§ **AIM OF THE TASK**:
Return the entire listing, word for word.

^^^^

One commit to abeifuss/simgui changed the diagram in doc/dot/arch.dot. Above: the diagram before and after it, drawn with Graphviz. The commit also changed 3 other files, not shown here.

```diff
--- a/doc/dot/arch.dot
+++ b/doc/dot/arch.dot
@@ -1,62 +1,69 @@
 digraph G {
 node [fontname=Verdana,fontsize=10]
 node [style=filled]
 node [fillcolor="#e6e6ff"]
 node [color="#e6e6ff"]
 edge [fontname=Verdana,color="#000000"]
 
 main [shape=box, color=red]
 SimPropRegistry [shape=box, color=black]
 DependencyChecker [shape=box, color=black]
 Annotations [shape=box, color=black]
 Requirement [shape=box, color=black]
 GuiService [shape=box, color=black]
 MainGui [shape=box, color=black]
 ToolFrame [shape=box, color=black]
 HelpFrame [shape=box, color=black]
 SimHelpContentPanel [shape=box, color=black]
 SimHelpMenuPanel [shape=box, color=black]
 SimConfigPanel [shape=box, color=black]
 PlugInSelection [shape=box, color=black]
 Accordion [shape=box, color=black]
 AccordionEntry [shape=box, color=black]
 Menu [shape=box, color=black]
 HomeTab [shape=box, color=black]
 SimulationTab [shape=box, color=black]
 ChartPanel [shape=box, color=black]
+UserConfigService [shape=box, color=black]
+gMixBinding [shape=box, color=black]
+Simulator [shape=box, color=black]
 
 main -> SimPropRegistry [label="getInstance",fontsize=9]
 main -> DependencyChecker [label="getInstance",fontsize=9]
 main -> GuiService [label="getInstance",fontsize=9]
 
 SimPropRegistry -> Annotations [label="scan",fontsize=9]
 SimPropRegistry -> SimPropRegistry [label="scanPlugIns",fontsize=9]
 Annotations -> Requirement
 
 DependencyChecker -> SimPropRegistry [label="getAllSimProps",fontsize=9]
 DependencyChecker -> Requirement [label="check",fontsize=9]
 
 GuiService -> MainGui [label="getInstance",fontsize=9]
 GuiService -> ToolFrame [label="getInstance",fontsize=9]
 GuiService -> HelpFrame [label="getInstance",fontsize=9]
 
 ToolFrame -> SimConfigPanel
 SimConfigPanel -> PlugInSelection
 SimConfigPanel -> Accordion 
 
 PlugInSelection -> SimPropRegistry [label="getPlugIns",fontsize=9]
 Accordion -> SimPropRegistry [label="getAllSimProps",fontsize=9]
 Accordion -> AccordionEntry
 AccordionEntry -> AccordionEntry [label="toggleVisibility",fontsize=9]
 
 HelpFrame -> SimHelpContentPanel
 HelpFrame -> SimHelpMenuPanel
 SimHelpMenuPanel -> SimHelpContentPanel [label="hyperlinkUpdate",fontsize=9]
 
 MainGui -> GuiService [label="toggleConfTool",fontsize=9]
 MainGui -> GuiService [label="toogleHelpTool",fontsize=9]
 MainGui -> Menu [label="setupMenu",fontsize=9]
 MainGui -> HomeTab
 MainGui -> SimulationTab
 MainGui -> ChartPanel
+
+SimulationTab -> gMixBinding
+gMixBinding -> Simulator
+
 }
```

^^^^

§ **OUTPUT**:
One commit to abeifuss/simgui changed the diagram in doc/dot/arch.dot. Above: the diagram before and after it, drawn with Graphviz. The commit also changed 3 other files, not shown here.

```diff
--- a/doc/dot/arch.dot
+++ b/doc/dot/arch.dot
@@ -1,62 +1,69 @@
 digraph G {
 node [fontname=Verdana,fontsize=10]
 node [style=filled]
 node [fillcolor="#e6e6ff"]
 node [color="#e6e6ff"]
 edge [fontname=Verdana,color="#000000"]
 
 main [shape=box, color=red]
 SimPropRegistry [shape=box, color=black]
 DependencyChecker [shape=box, color=black]
 Annotations [shape=box, color=black]
 Requirement [shape=box, color=black]
 GuiService [shape=box, color=black]
 MainGui [shape=box, color=black]
 ToolFrame [shape=box, color=black]
 HelpFrame [shape=box, color=black]
 SimHelpContentPanel [shape=box, color=black]
 SimHelpMenuPanel [shape=box, color=black]
 SimConfigPanel [shape=box, color=black]
 PlugInSelection [shape=box, color=black]
 Accordion [shape=box, color=black]
 AccordionEntry [shape=box, color=black]
 Menu [shape=box, color=black]
 HomeTab [shape=box, color=black]
 SimulationTab [shape=box, color=black]
 ChartPanel [shape=box, color=black]
+UserConfigService [shape=box, color=black]
+gMixBinding [shape=box, color=black]
+Simulator [shape=box, color=black]
 
 main -> SimPropRegistry [label="getInstance",fontsize=9]
 main -> DependencyChecker [label="getInstance",fontsize=9]
 main -> GuiService [label="getInstance",fontsize=9]
 
 SimPropRegistry -> Annotations [label="scan",fontsize=9]
 SimPropRegistry -> SimPropRegistry [label="scanPlugIns",fontsize=9]
 Annotations -> Requirement
 
 DependencyChecker -> SimPropRegistry [label="getAllSimProps",fontsize=9]
 DependencyChecker -> Requirement [label="check",fontsize=9]
 
 GuiService -> MainGui [label="getInstance",fontsize=9]
 GuiService -> ToolFrame [label="getInstance",fontsize=9]
 GuiService -> HelpFrame [label="getInstance",fontsize=9]
 
 ToolFrame -> SimConfigPanel
 SimConfigPanel -> PlugInSelection
 SimConfigPanel -> Accordion 
 
 PlugInSelection -> SimPropRegistry [label="getPlugIns",fontsize=9]
 Accordion -> SimPropRegistry [label="getAllSimProps",fontsize=9]
 Accordion -> AccordionEntry
 AccordionEntry -> AccordionEntry [label="toggleVisibility",fontsize=9]
 
 HelpFrame -> SimHelpContentPanel
 HelpFrame -> SimHelpMenuPanel
 SimHelpMenuPanel -> SimHelpContentPanel [label="hyperlinkUpdate",fontsize=9]
 
 MainGui -> GuiService [label="toggleConfTool",fontsize=9]
 MainGui -> GuiService [label="toogleHelpTool",fontsize=9]
 MainGui -> Menu [label="setupMenu",fontsize=9]
 MainGui -> HomeTab
 MainGui -> SimulationTab
 MainGui -> ChartPanel
+
+SimulationTab -> gMixBinding
+gMixBinding -> Simulator
+
 }
```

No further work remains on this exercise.